Daily Archives: July 19, 2008

Liberal – Conservapedia: this is not a joke

Yes, convinced that Wikipedia, aside from its real sins, is a hotbed of “liberal bias”, people have come together to create a serious Conservative (US sense) alternative. Let’s see how they define “liberal” — and anything more parochial and US-centred is hard to imagine. No, this is not Landover Baptist Church. I only wish it were.

Liberal – Conservapedia

[Note that links here are Conservapedia’s and do not open in new windows or tabs. — N]

A liberal supports many of the following political positions and practices:

Feel free to express your disbelief! I seriously thought this to be satire, but am convinced after looking at other articles that it is not.

After that definition comes more detail which you can check for yourselves.

Read the rest of this entry »

 

Pilgrim watching in Surry Hills

So I just went out to buy one of the lovely fresh breads from The Baker’s Bun in Baptist Street, and on the way back paused in the park up by the Northcott and watched the passing parade.

And what a sight it is, I have to say.

Devonshire Street — maybe 500 metres from where I live — is one of the main pilgrimage routes to Randwick. It’s just a shame I don’t have a camera…

Best music came from a large group of Argentinians. There was another big group from India whose music was interesting too. More flags than I have on my new flag widget.

Read the rest of this entry »

 

Tags:

::: Alexander McCall Smith :::

9780316727822 Yes, I am again able to report sheer delight in the latest I have read by Alexander McCall Smith: The Careful Use of Compliments (2007). As I said before:

The thrust is gently conservative, with a folk wisdom that has much to commend it… Po-faced indeed would be any reader who is not drawn in and delighted, even if at the expense of an odd cringe or two — the latter probably being therapeutic.

I really am reminded of Jane Austen.

Among many lovely moments is a concert:

With the Pie Jesu, which was sung by Nicola Wood, whom Isabel knew slightly, her mind came back to the music. Dona eis requiem; grant them rest. It was not a complex melody, with its cautiously developed melody and its utter resolution; it was a lullaby really, and that, she thought, was what a requiem really was. If one were to be taken up to heaven, then it would be Faure who might accompany one.

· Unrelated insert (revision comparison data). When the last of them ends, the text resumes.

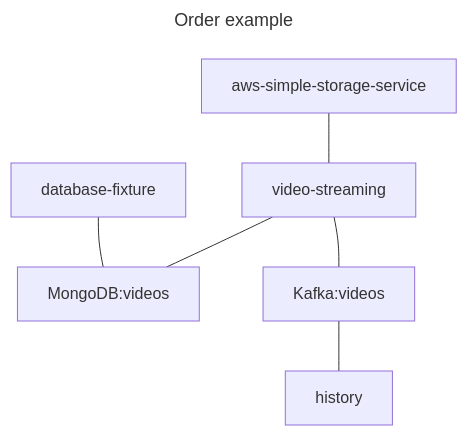
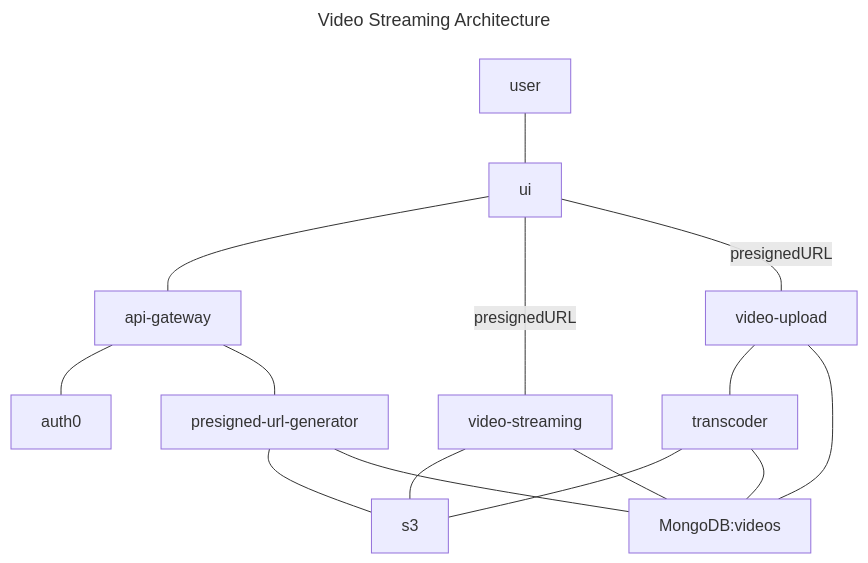
Before and after one commit to kale-schuetzeberg/video-streaming: the diagram in application-map.mmd, drawn with Mermaid. The commit also changed 16 other files, not shown here.

```diff
--- a/application-map.mmd
+++ b/application-map.mmd
@@ -1,9 +1,18 @@
 ---
-title: Order example
+title: Video Streaming Architecture
 ---
 flowchart TB
-    aws-simple-storage-service --- video-streaming
-    database-fixture --- MongoDB:videos
-    video-streaming --- Kafka:videos
+    user --- ui
+    ui --- api-gateway
+    ui -- presignedURL --- video-streaming
+    ui -- presignedURL --- video-upload
+    api-gateway --- auth0
+    api-gateway  --- presigned-url-generator
+    presigned-url-generator --- s3
+    transcoder --- s3
+    video-streaming --- s3
+    video-upload --- transcoder
+    presigned-url-generator --- MongoDB:videos
+    transcoder --- MongoDB:videos
+    video-upload --- MongoDB:videos
     video-streaming --- MongoDB:videos
-    Kafka:videos --- history
```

This blogger tells you more about the series, and this one puts a different spin on the novel.

Over the fold there is a little more Faure, and a PDF extract from The Careful Use of Compliments. Enjoy.
Read the rest of this entry »